◆ PROMPT: What is needed is an exact copy of every entry.

##### INFORMATION GIVEN #####

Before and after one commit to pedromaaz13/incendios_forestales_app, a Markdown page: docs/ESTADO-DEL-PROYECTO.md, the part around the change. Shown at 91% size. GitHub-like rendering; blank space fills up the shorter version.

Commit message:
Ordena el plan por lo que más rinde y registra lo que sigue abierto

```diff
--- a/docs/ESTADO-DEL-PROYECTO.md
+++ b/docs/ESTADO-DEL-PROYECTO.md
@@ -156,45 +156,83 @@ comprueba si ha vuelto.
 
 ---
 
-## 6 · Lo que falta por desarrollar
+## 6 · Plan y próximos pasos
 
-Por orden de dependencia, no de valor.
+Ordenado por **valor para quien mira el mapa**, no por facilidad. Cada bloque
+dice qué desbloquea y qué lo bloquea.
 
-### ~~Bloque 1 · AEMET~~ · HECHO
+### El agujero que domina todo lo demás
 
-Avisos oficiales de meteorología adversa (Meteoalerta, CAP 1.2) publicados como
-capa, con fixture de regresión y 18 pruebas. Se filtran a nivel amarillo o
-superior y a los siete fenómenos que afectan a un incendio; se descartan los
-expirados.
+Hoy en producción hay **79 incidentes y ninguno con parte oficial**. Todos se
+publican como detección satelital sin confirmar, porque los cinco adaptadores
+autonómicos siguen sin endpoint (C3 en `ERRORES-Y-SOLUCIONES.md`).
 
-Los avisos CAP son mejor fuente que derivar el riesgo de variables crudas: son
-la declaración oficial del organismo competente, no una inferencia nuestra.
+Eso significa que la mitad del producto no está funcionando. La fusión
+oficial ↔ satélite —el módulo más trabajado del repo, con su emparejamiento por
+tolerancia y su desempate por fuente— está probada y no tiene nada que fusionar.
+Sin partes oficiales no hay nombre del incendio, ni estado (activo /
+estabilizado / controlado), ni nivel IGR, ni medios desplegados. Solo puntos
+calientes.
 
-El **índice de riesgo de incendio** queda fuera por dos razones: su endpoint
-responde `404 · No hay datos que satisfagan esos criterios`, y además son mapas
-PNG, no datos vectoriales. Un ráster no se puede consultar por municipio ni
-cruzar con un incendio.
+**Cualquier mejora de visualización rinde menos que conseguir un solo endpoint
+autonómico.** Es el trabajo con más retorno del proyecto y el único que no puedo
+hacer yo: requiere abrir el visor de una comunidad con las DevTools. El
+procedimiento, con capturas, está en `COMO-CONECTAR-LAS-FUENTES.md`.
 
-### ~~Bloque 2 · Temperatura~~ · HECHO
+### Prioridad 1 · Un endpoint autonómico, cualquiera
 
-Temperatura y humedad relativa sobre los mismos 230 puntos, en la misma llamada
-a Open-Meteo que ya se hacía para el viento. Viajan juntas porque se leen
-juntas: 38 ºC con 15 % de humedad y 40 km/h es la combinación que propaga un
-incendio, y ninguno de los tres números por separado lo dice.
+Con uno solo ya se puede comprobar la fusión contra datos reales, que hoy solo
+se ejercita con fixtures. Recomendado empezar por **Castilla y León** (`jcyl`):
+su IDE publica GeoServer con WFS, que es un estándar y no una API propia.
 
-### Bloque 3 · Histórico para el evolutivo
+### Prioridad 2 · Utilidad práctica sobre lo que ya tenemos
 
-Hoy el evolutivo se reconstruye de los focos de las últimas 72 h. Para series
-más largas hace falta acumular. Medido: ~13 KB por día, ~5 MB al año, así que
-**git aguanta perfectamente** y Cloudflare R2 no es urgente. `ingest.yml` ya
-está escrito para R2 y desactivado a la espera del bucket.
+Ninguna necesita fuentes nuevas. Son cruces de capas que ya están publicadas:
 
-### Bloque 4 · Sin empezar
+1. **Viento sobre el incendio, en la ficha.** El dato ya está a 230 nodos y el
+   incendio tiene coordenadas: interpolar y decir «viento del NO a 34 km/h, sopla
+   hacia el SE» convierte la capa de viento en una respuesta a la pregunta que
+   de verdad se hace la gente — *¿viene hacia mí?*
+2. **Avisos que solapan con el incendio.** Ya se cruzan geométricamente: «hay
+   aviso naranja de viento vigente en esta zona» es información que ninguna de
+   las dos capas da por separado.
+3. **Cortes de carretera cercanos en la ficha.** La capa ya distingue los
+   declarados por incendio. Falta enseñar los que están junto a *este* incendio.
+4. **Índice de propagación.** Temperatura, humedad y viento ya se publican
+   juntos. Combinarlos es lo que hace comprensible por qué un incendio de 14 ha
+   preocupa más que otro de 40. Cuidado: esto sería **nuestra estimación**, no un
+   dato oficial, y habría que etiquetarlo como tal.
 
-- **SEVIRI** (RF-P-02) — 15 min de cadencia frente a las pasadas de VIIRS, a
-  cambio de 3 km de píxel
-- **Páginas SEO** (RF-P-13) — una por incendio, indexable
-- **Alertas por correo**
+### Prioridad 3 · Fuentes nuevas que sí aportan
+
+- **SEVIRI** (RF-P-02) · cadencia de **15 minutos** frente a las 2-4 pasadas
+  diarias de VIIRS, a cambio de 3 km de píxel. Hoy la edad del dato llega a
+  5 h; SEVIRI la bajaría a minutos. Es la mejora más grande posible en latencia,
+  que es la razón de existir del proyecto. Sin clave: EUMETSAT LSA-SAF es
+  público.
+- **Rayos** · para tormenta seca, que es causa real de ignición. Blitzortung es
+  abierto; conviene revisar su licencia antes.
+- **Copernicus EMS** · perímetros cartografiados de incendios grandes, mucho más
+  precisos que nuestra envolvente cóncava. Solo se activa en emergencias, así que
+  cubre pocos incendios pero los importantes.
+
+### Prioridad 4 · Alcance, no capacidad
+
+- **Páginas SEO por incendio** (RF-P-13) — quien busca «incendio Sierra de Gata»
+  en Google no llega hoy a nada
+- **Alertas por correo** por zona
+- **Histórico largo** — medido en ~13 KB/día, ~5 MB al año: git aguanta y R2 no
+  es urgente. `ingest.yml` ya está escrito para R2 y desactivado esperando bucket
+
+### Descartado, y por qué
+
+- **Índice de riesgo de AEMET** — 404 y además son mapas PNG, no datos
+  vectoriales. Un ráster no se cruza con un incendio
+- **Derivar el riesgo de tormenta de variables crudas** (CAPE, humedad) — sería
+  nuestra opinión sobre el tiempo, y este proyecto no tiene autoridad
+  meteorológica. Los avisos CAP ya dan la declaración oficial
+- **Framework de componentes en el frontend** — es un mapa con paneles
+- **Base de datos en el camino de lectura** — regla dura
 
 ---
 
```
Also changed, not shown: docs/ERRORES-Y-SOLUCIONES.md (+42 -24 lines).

#####

◆ REPLY TO THE TASK:
Before and after one commit to pedromaaz13/incendios_forestales_app, a Markdown page: docs/ESTADO-DEL-PROYECTO.md, the part around the change. Shown at 91% size. GitHub-like rendering; blank space fills up the shorter version.

Commit message:
Ordena el plan por lo que más rinde y registra lo que sigue abierto

```diff
--- a/docs/ESTADO-DEL-PROYECTO.md
+++ b/docs/ESTADO-DEL-PROYECTO.md
@@ -156,45 +156,83 @@ comprueba si ha vuelto.
 
 ---
 
-## 6 · Lo que falta por desarrollar
+## 6 · Plan y próximos pasos
 
-Por orden de dependencia, no de valor.
+Ordenado por **valor para quien mira el mapa**, no por facilidad. Cada bloque
+dice qué desbloquea y qué lo bloquea.
 
-### ~~Bloque 1 · AEMET~~ · HECHO
+### El agujero que domina todo lo demás
 
-Avisos oficiales de meteorología adversa (Meteoalerta, CAP 1.2) publicados como
-capa, con fixture de regresión y 18 pruebas. Se filtran a nivel amarillo o
-superior y a los siete fenómenos que afectan a un incendio; se descartan los
-expirados.
+Hoy en producción hay **79 incidentes y ninguno con parte oficial**. Todos se
+publican como detección satelital sin confirmar, porque los cinco adaptadores
+autonómicos siguen sin endpoint (C3 en `ERRORES-Y-SOLUCIONES.md`).
 
-Los avisos CAP son mejor fuente que derivar el riesgo de variables crudas: son
-la declaración oficial del organismo competente, no una inferencia nuestra.
+Eso significa que la mitad del producto no está funcionando. La fusión
+oficial ↔ satélite —el módulo más trabajado del repo, con su emparejamiento por
+tolerancia y su desempate por fuente— está probada y no tiene nada que fusionar.
+Sin partes oficiales no hay nombre del incendio, ni estado (activo /
+estabilizado / controlado), ni nivel IGR, ni medios desplegados. Solo puntos
+calientes.
 
-El **índice de riesgo de incendio** queda fuera por dos razones: su endpoint
-responde `404 · No hay datos que satisfagan esos criterios`, y además son mapas
-PNG, no datos vectoriales. Un ráster no se puede consultar por municipio ni
-cruzar con un incendio.
+**Cualquier mejora de visualización rinde menos que conseguir un solo endpoint
+autonómico.** Es el trabajo con más retorno del proyecto y el único que no puedo
+hacer yo: requiere abrir el visor de una comunidad con las DevTools. El
+procedimiento, con capturas, está en `COMO-CONECTAR-LAS-FUENTES.md`.
 
-### ~~Bloque 2 · Temperatura~~ · HECHO
+### Prioridad 1 · Un endpoint autonómico, cualquiera
 
-Temperatura y humedad relativa sobre los mismos 230 puntos, en la misma llamada
-a Open-Meteo que ya se hacía para el viento. Viajan juntas porque se leen
-juntas: 38 ºC con 15 % de humedad y 40 km/h es la combinación que propaga un
-incendio, y ninguno de los tres números por separado lo dice.
+Con uno solo ya se puede comprobar la fusión contra datos reales, que hoy solo
+se ejercita con fixtures. Recomendado empezar por **Castilla y León** (`jcyl`):
+su IDE publica GeoServer con WFS, que es un estándar y no una API propia.
 
-### Bloque 3 · Histórico para el evolutivo
+### Prioridad 2 · Utilidad práctica sobre lo que ya tenemos
 
-Hoy el evolutivo se reconstruye de los focos de las últimas 72 h. Para series
-más largas hace falta acumular. Medido: ~13 KB por día, ~5 MB al año, así que
-**git aguanta perfectamente** y Cloudflare R2 no es urgente. `ingest.yml` ya
-está escrito para R2 y desactivado a la espera del bucket.
+Ninguna necesita fuentes nuevas. Son cruces de capas que ya están publicadas:
 
-### Bloque 4 · Sin empezar
+1. **Viento sobre el incendio, en la ficha.** El dato ya está a 230 nodos y el
+   incendio tiene coordenadas: interpolar y decir «viento del NO a 34 km/h, sopla
+   hacia el SE» convierte la capa de viento en una respuesta a la pregunta que
+   de verdad se hace la gente — *¿viene hacia mí?*
+2. **Avisos que solapan con el incendio.** Ya se cruzan geométricamente: «hay
+   aviso naranja de viento vigente en esta zona» es información que ninguna de
+   las dos capas da por separado.
+3. **Cortes de carretera cercanos en la ficha.** La capa ya distingue los
+   declarados por incendio. Falta enseñar los que están junto a *este* incendio.
+4. **Índice de propagación.** Temperatura, humedad y viento ya se publican
+   juntos. Combinarlos es lo que hace comprensible por qué un incendio de 14 ha
+   preocupa más que otro de 40. Cuidado: esto sería **nuestra estimación**, no un
+   dato oficial, y habría que etiquetarlo como tal.
 
-- **SEVIRI** (RF-P-02) — 15 min de cadencia frente a las pasadas de VIIRS, a
-  cambio de 3 km de píxel
-- **Páginas SEO** (RF-P-13) — una por incendio, indexable
-- **Alertas por correo**
+### Prioridad 3 · Fuentes nuevas que sí aportan
+
+- **SEVIRI** (RF-P-02) · cadencia de **15 minutos** frente a las 2-4 pasadas
+  diarias de VIIRS, a cambio de 3 km de píxel. Hoy la edad del dato llega a
+  5 h; SEVIRI la bajaría a minutos. Es la mejora más grande posible en latencia,
+  que es la razón de existir del proyecto. Sin clave: EUMETSAT LSA-SAF es
+  público.
+- **Rayos** · para tormenta seca, que es causa real de ignición. Blitzortung es
+  abierto; conviene revisar su licencia antes.
+- **Copernicus EMS** · perímetros cartografiados de incendios grandes, mucho más
+  precisos que nuestra envolvente cóncava. Solo se activa en emergencias, así que
+  cubre pocos incendios pero los importantes.
+
+### Prioridad 4 · Alcance, no capacidad
+
+- **Páginas SEO por incendio** (RF-P-13) — quien busca «incendio Sierra de Gata»
+  en Google no llega hoy a nada
+- **Alertas por correo** por zona
+- **Histórico largo** — medido en ~13 KB/día, ~5 MB al año: git aguanta y R2 no
+  es urgente. `ingest.yml` ya está escrito para R2 y desactivado esperando bucket
+
+### Descartado, y por qué
+
+- **Índice de riesgo de AEMET** — 404 y además son mapas PNG, no datos
+  vectoriales. Un ráster no se cruza con un incendio
+- **Derivar el riesgo de tormenta de variables crudas** (CAPE, humedad) — sería
+  nuestra opinión sobre el tiempo, y este proyecto no tiene autoridad
+  meteorológica. Los avisos CAP ya dan la declaración oficial
+- **Framework de componentes en el frontend** — es un mapa con paneles
+- **Base de datos en el camino de lectura** — regla dura
 
 ---
 
```
Also changed, not shown: docs/ERRORES-Y-SOLUCIONES.md (+42 -24 lines).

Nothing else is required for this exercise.